Afterwards, my mother and I found the corpses of my father´s foresters scattered like rag dolls about the wood, surrounded by the bodies of the devout they had felled with their longbows. While I had cowered like a catted mouse, those Firstborn knights had fought bravely, though in the end they were overwhelmed by the manifold Devout. Among the fallen we found a Necromancer, impaled by my father´s thorns, the distinctive black and white fletching nearly flush with the corpse´s withered flesh. Under a great ash, twisted and shattered by a Warped Lord´s vortex, I found Thorn, my father´s beautiful bow of black yew. Concerning the fate of Mark Leoric Darkwald, the legendary Shrike, we found no other trace. We buried the noble knights beneath that dying ash, it´s fallen ashkeys taking root to mark their grave and embrace the honoured dead. The Devout we burned on a pyre of cleansing fire, their vengeful spirits carried away with the black smoke and ashes on the chill night wind.
Following my father´s death, my mother Siobhana El´Idanach Winter Rose, bore upon her weary shoulders the mantle of wildwood protector, cloaking the forest with impenetrable gloom and fateful doom. No one could unravel her shadowy weaving, and those that ventured too deep quickly became lost amidst the whispering pines and shadowed ash. She hated the One King, blaming him and him alone for the Dark Prophets´ betrayal, the rise of the Devout, and the death of her husband. With that hatred she wrought a penumbrous wall to gird her dark wood and guard her only son.
For ten years we lived alone and undisturbed, free to wander beneath the eternal twilight as the timeless trees cast dancing shadows under the kiss of the wind. On rare occasion I would leave the wood to scout the surrounding lands, cloaked by the cunningly crafted charms I carried. From a distance I watched how others lived and died, learning a little of the ways of the world, though I could never gather the courage to break with taboo and talk to the strangers I watched from afar. From my mother I learned more about the ways of her people, the Sons of Kronos, including a little of the way of the wyrd, such as the runes I use to write these words. Left to my own devices, I mastered archery using my father´s bow, and learned to hurl the forester´s axes with deadly precision, mimicking the methods of my Untamed warrior kin.

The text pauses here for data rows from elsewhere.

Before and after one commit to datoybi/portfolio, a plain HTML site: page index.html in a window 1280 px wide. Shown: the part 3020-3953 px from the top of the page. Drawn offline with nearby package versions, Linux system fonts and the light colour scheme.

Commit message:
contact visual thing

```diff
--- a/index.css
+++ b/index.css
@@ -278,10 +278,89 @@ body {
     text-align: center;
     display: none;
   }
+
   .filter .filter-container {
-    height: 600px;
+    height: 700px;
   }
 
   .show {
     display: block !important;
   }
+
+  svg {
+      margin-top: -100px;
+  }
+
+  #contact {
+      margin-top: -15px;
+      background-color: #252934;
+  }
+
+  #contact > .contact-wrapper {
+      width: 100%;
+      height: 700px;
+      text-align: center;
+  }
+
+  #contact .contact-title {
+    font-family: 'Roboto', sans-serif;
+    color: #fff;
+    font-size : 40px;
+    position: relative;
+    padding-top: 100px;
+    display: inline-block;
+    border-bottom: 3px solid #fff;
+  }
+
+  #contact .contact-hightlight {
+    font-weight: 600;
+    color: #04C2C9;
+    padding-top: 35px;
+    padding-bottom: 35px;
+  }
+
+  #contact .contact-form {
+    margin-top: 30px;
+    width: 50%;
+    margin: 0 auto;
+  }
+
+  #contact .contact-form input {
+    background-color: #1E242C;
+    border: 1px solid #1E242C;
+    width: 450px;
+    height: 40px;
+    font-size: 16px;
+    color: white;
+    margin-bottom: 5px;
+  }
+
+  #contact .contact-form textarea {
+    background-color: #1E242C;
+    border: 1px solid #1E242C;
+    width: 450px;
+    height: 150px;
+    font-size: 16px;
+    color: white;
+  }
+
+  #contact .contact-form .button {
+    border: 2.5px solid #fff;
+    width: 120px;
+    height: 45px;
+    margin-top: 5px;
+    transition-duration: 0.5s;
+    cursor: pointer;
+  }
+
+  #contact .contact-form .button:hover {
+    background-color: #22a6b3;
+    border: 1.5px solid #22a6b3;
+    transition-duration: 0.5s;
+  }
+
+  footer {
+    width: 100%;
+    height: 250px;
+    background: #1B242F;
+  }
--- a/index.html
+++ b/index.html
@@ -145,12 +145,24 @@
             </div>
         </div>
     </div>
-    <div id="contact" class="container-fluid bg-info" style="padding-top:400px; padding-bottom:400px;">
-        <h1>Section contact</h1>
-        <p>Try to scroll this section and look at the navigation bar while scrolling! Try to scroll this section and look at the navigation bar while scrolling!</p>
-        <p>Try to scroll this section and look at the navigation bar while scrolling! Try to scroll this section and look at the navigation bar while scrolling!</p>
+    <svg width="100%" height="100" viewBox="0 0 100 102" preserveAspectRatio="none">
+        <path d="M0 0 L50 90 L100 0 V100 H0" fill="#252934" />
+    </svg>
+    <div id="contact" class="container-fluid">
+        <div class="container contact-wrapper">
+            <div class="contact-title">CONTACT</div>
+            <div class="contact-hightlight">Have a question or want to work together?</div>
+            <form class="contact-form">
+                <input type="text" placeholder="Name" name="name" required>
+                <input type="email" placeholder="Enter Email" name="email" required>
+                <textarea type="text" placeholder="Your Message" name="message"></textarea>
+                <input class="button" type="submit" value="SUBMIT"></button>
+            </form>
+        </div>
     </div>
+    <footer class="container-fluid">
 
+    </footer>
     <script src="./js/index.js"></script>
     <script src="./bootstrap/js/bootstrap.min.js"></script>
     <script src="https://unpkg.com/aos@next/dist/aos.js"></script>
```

Only once during those ten years were we visited by an outsider, a man I saw only briefly, nearly seven years after my father´s death. Returning from a late hunt, I spied him standing with my mother outside our cottage. He was cloaked and cowled in darkest blue, and though I couldn´t see his face, I witnessed his weathered hands gently wipe tears from my mother´s cheeks, before he walked off into dusk´s lengthening shadows. Though I tried to track him, all traces disappeared after a hundred paces. When confronted, my mother refused to acknowledge anything had occurred, turning venomous when pressed. Though many years have passed since that night, I have yet to discovered the identity of that mysterious stranger, or how he traveled unhindered and unseen through our wood. For seven years we lived without visitors, for ten years we lived in peace. After ten years I heard the twilight´s clarion call. For ten years vengeance festered and boiled in the Dark Prophets´ putrid black hearts. After ten years the Devout returned.